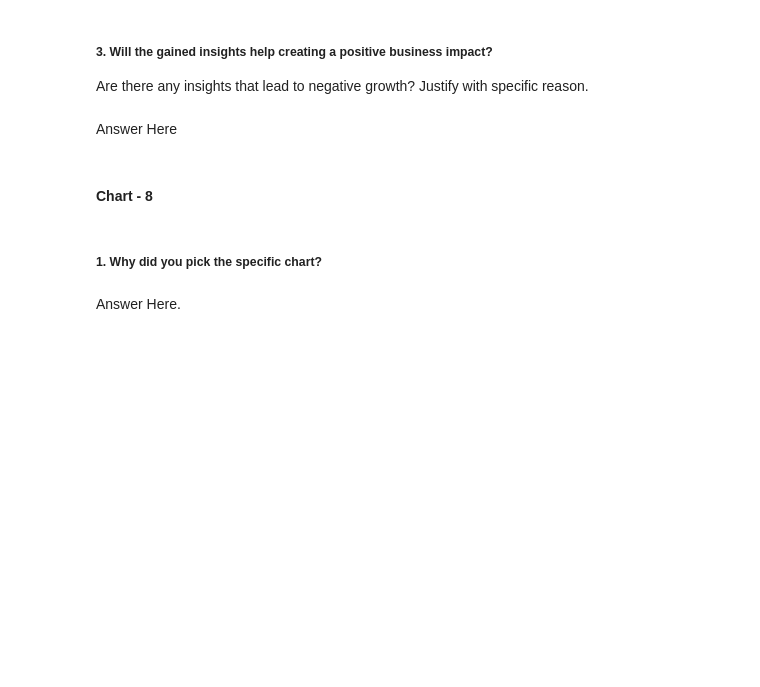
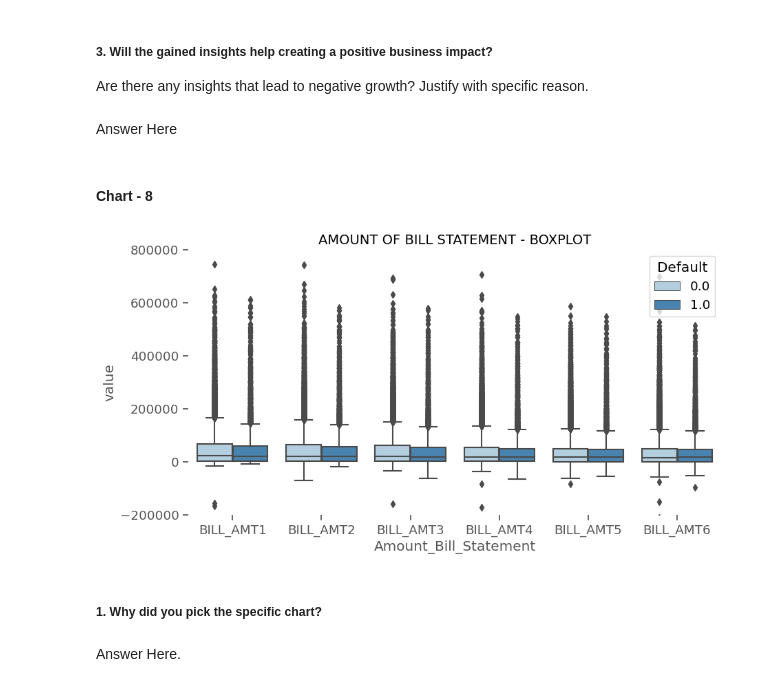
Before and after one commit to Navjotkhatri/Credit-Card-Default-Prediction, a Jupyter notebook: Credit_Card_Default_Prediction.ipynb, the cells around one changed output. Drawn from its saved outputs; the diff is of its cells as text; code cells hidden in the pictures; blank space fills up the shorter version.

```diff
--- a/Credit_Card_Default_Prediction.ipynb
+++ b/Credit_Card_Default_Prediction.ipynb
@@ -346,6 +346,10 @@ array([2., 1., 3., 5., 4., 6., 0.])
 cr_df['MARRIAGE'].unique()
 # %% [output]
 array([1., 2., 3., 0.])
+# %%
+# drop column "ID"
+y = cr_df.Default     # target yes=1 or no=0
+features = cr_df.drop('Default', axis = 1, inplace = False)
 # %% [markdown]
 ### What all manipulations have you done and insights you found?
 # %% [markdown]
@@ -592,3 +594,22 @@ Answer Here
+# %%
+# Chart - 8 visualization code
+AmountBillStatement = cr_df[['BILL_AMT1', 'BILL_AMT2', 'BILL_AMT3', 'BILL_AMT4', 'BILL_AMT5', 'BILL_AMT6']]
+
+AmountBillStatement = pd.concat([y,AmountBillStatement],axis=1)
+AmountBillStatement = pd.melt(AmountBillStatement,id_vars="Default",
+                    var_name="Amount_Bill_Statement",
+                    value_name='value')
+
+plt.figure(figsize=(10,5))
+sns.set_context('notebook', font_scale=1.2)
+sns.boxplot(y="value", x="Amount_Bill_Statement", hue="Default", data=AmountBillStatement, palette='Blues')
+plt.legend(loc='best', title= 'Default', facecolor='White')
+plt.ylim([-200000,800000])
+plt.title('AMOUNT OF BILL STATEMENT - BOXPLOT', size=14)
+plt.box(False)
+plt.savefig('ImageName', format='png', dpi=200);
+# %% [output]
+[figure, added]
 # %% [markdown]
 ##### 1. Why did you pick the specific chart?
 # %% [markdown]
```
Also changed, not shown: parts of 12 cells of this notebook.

──────────

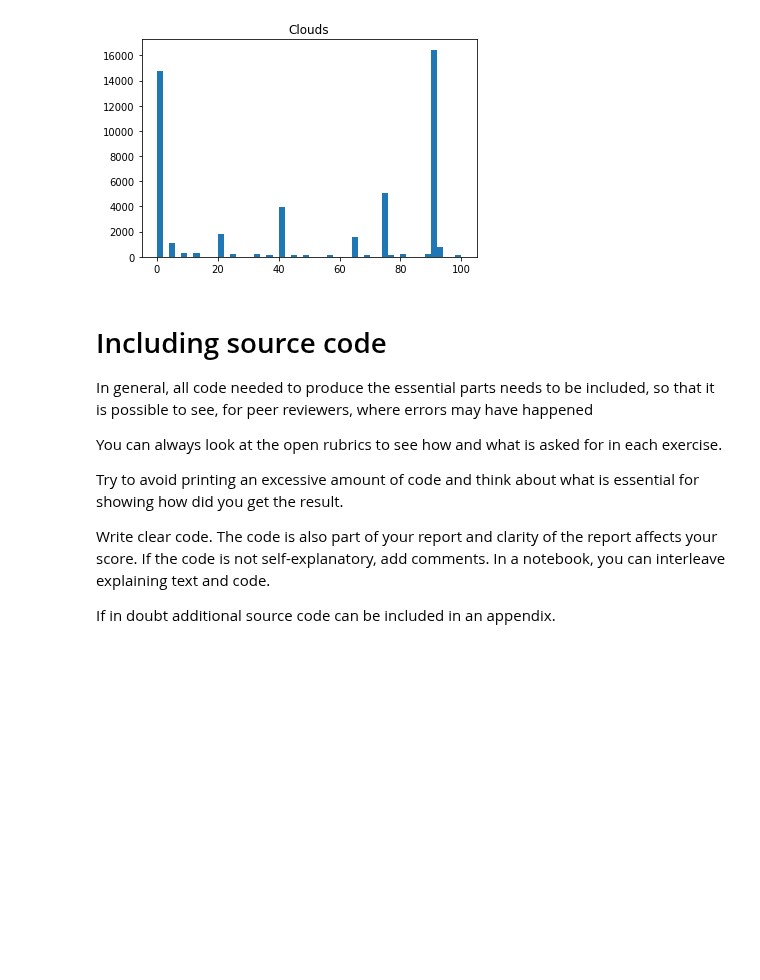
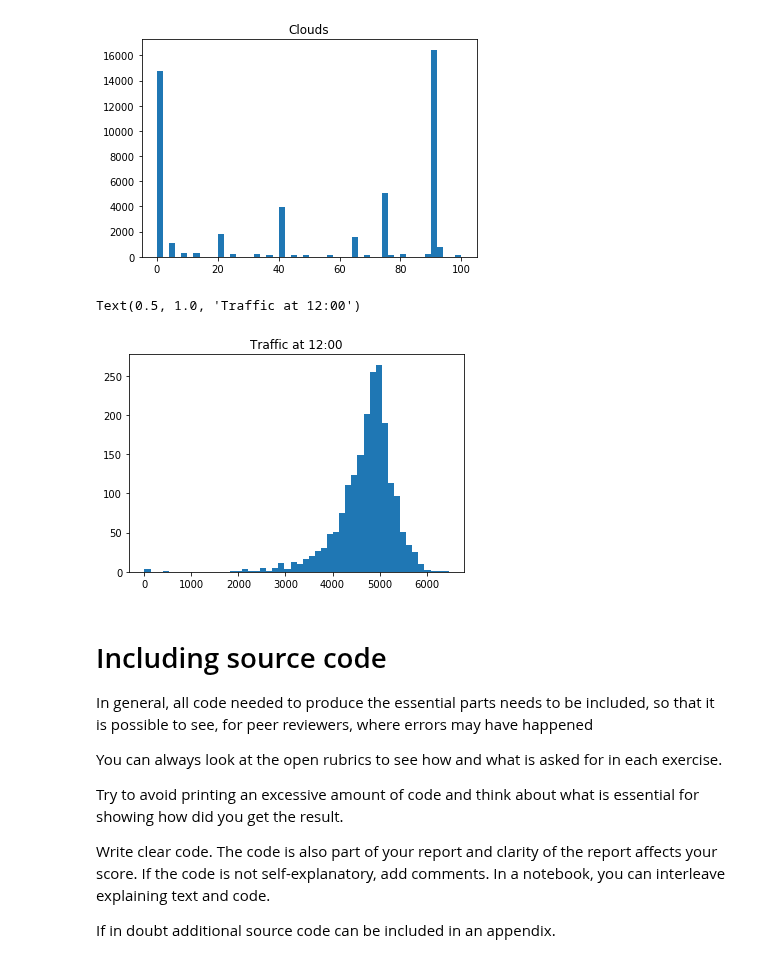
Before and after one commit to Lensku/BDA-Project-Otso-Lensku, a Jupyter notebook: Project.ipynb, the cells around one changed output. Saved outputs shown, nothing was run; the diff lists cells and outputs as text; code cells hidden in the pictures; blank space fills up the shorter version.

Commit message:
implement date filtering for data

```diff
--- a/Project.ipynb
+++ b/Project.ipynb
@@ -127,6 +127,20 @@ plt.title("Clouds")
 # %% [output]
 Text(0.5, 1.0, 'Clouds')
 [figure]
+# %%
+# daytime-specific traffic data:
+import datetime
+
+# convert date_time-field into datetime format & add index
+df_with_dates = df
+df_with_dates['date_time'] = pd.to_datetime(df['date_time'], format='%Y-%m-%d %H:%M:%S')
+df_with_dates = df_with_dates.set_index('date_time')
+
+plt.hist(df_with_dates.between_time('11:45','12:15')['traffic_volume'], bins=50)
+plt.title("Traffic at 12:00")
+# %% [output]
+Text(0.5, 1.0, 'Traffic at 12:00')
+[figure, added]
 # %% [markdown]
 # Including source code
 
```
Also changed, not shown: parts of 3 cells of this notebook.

──────────

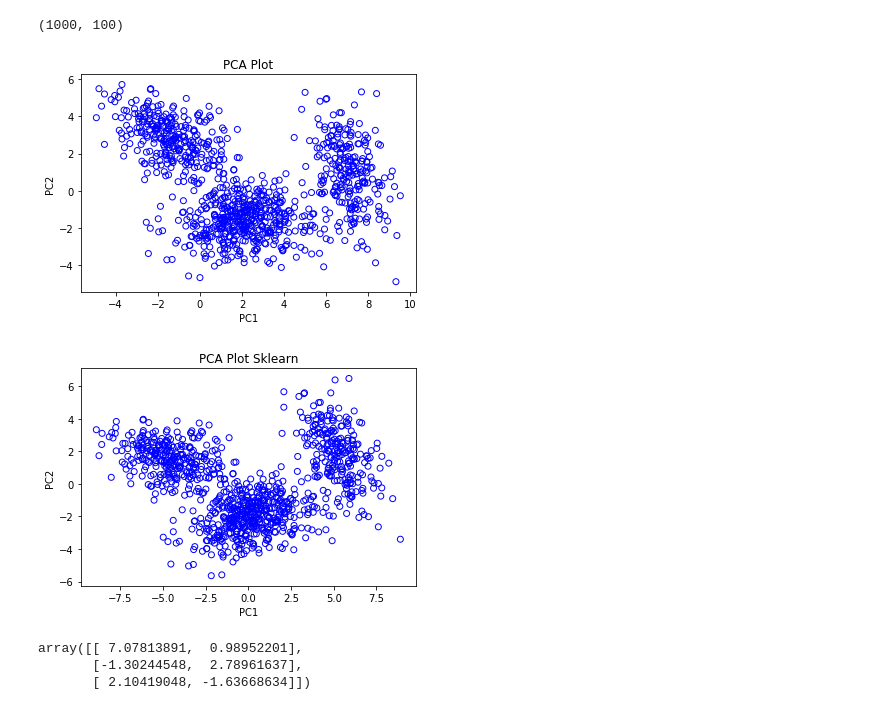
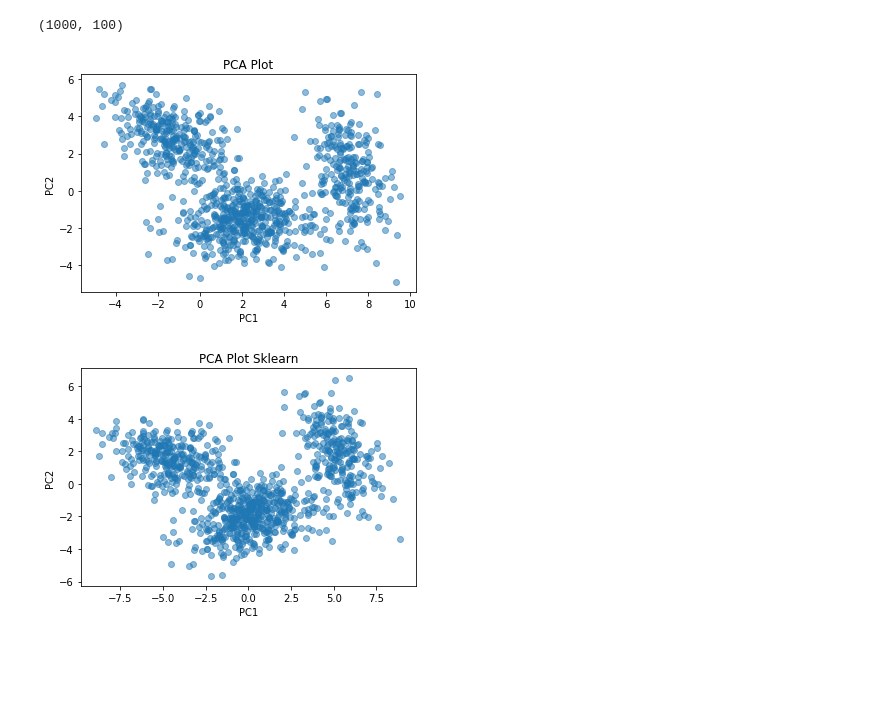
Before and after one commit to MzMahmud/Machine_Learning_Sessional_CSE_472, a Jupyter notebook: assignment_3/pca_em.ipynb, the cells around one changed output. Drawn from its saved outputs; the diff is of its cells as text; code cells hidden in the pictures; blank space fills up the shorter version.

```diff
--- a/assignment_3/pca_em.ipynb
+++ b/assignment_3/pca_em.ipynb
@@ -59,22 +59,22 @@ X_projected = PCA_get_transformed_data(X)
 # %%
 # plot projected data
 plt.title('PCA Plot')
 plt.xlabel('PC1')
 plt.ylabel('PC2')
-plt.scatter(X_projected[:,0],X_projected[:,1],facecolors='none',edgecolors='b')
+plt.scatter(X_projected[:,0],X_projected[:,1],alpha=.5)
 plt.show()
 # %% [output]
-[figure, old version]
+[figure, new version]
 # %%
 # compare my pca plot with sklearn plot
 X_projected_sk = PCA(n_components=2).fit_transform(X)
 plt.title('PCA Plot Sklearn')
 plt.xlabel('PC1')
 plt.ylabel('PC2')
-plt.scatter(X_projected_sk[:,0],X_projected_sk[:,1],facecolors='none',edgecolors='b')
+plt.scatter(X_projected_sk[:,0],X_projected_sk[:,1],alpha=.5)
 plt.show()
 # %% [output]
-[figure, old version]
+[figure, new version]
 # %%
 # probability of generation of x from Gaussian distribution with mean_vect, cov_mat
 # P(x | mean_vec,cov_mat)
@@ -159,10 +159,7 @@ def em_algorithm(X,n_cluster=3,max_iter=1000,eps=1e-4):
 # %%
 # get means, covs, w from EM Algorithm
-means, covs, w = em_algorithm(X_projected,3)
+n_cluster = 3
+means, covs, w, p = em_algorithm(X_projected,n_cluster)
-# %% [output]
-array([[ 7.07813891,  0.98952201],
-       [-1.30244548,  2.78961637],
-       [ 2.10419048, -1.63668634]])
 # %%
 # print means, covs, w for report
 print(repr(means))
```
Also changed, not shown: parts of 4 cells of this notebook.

──────────

# Assignment
Using the entries above, find all lines with "drop". Copy them.

# Task answer
+# drop column "ID"
+features = cr_df.drop('Default', axis = 1, inplace = False)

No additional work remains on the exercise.